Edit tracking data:

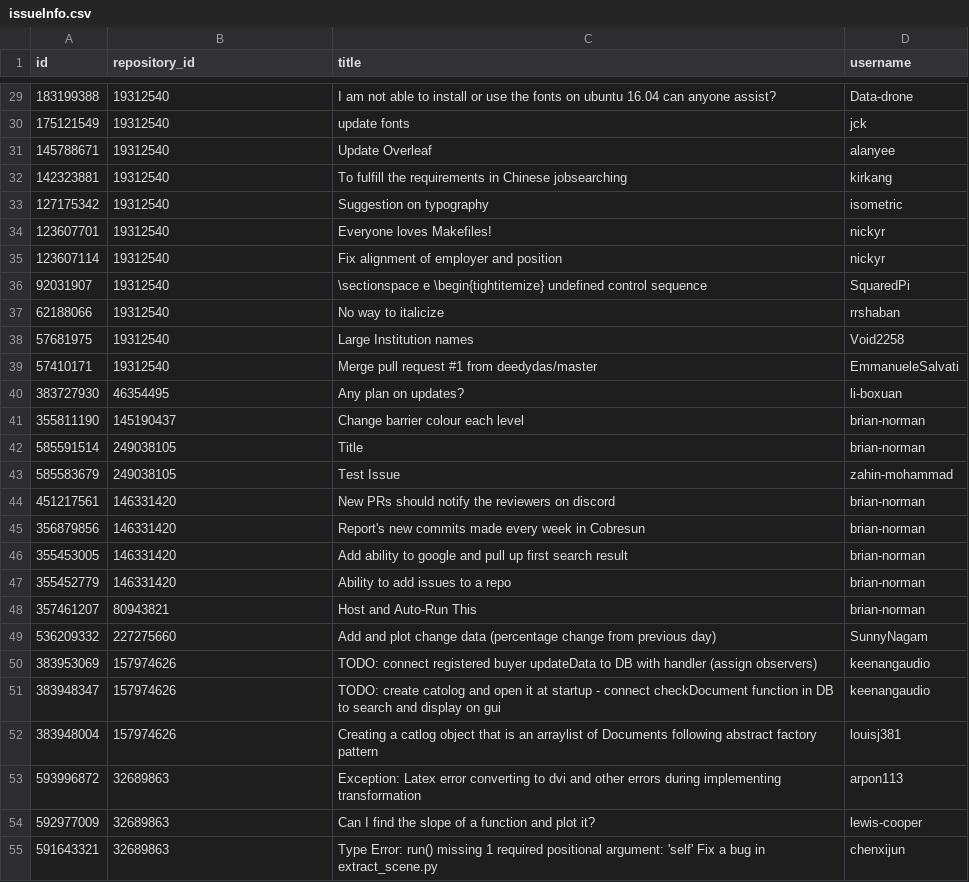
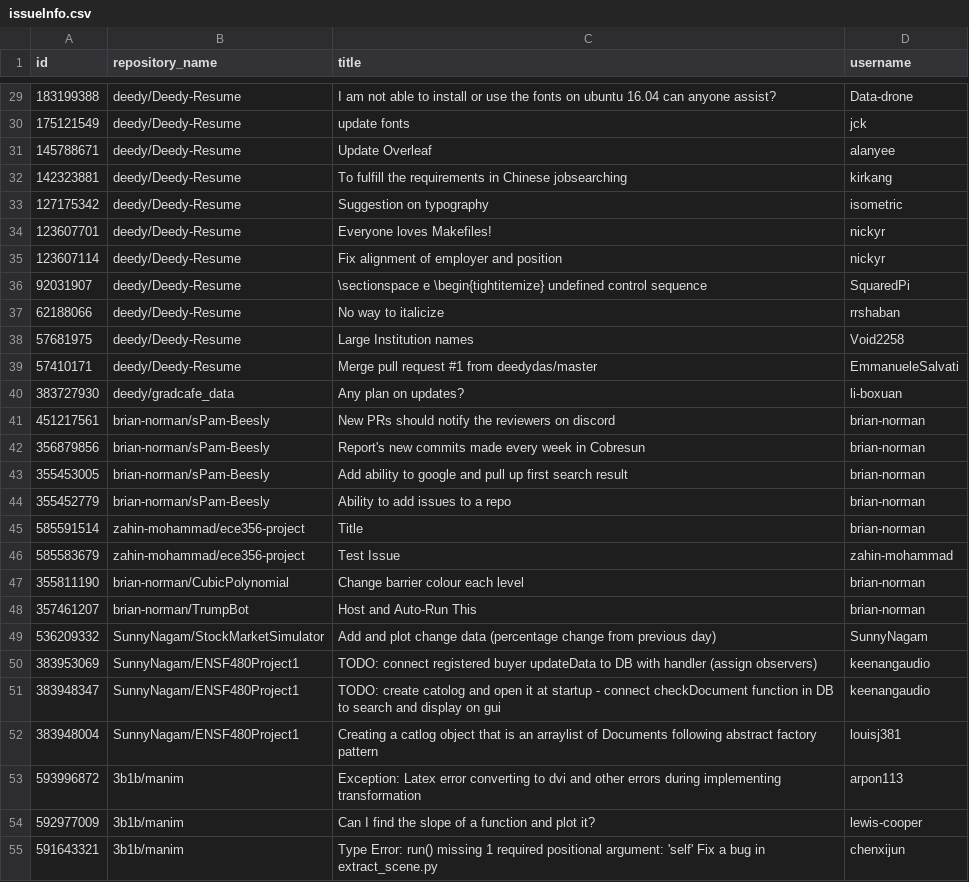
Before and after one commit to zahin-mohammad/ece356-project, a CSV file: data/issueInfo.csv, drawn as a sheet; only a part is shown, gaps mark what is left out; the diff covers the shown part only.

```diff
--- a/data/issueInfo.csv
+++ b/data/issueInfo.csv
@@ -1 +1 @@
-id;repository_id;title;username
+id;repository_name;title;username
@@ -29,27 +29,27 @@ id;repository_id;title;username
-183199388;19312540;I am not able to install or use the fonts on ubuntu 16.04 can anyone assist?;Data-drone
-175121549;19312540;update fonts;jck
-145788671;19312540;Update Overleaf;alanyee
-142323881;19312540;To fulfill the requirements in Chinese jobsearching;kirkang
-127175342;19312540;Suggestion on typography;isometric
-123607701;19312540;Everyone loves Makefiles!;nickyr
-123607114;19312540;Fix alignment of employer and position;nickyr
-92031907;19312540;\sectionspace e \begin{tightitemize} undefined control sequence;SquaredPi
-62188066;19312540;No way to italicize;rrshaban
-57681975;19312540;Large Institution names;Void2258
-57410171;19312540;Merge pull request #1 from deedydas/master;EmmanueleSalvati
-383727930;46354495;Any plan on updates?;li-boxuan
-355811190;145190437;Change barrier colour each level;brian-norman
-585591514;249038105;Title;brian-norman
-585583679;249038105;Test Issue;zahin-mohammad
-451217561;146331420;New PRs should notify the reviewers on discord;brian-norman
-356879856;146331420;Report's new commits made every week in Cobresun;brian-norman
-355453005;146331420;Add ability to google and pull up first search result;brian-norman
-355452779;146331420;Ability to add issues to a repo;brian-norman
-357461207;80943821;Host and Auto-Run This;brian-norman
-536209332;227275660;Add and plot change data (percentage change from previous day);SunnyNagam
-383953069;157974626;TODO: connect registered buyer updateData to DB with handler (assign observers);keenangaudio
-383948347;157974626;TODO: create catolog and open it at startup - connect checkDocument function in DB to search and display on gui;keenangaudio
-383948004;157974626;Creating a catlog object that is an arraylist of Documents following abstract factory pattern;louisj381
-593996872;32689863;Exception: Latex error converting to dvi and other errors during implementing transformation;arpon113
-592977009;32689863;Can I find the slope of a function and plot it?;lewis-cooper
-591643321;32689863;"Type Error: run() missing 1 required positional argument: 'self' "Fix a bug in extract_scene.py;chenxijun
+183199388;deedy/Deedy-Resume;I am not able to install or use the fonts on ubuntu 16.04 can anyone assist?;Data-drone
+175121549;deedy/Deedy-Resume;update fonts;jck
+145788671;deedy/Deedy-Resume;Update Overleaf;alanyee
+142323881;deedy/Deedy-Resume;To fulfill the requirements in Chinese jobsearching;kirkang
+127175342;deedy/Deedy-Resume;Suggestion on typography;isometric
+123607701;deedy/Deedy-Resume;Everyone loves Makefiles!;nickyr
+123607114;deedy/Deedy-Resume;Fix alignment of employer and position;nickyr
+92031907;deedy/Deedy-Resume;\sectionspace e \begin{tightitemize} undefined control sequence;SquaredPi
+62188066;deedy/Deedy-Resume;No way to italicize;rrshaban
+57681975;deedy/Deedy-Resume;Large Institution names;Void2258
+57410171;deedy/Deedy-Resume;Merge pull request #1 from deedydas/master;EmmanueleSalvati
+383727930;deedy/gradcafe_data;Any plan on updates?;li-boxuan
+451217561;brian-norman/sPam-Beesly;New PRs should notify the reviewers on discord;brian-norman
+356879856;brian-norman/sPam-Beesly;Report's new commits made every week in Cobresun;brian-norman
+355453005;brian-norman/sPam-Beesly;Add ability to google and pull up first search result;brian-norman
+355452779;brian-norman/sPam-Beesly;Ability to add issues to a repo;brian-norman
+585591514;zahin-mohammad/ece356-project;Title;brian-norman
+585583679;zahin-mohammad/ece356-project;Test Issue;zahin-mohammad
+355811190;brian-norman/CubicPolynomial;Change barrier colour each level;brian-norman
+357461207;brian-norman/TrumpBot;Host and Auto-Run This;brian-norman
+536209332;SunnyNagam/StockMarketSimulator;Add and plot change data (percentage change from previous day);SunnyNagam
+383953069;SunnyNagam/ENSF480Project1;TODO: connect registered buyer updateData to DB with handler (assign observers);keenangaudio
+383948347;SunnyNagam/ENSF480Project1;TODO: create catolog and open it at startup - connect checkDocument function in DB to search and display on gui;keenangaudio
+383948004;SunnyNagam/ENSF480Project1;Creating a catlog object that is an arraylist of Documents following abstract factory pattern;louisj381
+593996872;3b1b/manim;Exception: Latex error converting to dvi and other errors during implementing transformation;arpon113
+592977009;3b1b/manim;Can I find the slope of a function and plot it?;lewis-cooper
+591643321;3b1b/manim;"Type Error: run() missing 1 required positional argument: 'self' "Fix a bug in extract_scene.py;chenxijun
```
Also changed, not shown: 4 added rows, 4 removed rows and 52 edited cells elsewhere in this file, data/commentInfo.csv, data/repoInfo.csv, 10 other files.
---
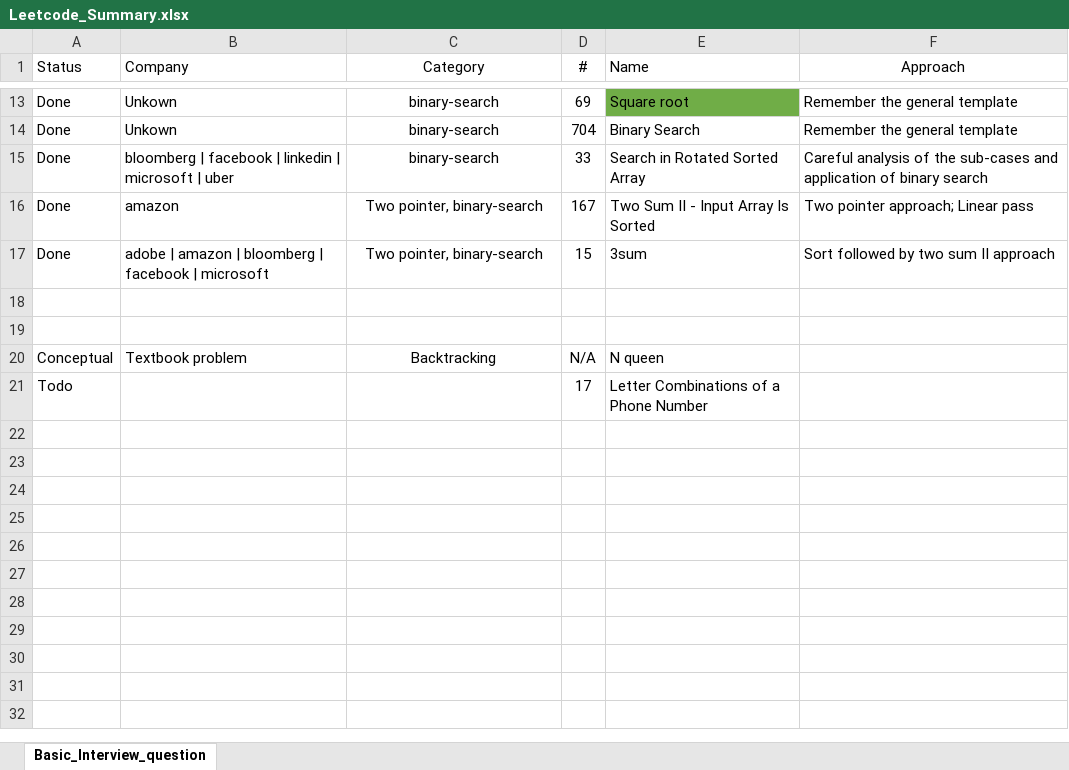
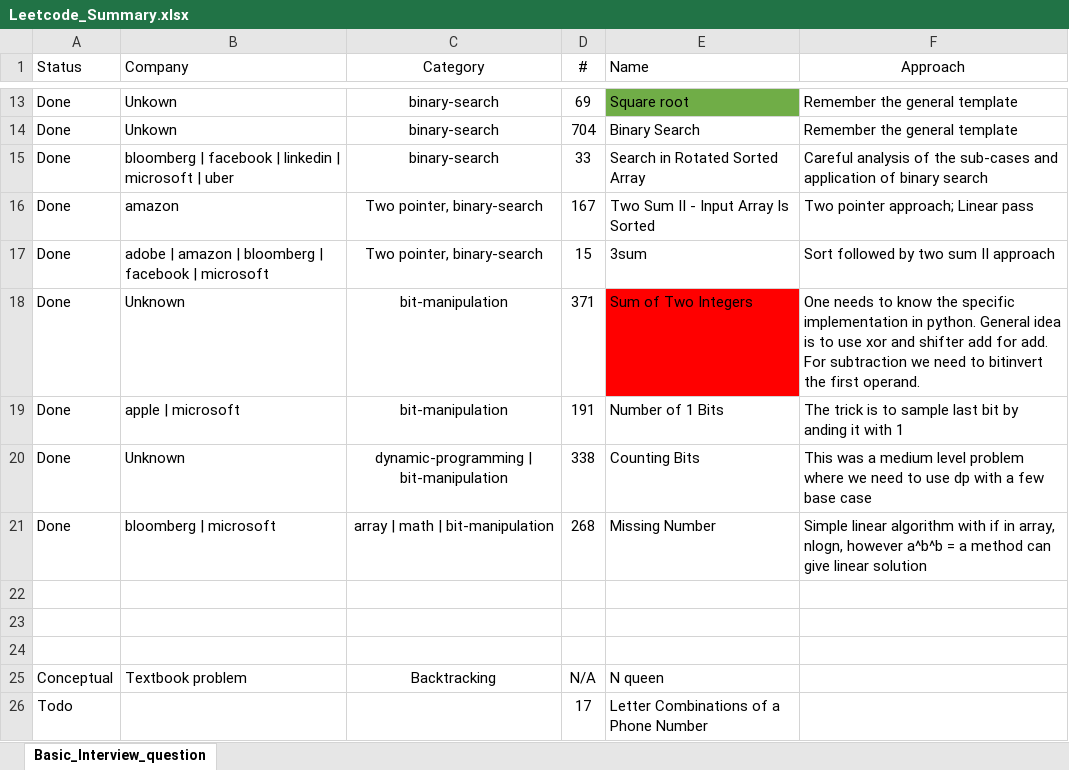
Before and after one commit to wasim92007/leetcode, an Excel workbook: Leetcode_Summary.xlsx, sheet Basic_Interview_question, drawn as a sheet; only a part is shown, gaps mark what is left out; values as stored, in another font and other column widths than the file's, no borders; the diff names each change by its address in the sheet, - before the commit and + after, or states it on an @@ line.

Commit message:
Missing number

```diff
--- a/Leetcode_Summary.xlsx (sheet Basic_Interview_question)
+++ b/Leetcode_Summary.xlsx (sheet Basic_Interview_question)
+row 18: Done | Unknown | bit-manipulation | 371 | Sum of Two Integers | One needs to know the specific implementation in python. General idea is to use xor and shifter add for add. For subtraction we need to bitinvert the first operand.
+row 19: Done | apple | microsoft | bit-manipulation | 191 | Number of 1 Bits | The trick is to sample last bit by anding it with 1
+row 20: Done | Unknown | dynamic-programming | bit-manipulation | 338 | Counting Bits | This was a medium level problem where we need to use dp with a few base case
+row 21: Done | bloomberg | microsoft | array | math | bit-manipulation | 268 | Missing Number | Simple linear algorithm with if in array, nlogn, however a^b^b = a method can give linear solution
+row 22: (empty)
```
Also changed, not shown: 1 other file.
---
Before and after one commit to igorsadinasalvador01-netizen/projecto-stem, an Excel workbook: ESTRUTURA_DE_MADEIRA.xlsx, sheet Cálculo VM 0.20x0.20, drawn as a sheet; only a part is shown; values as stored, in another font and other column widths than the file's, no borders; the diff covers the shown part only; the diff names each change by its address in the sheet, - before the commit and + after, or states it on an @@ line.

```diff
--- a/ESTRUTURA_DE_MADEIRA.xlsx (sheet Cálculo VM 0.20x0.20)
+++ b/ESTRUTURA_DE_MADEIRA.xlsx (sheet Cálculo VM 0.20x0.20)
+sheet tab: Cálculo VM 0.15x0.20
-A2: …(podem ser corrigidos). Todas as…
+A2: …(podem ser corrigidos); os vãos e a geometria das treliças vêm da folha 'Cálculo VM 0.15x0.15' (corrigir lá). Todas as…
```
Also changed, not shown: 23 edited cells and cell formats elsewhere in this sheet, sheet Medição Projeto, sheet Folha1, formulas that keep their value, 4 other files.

▸ Work to be completed:
How many lines in the data above hold the word "first"? Answer with the number alone.

▸ Task output:
3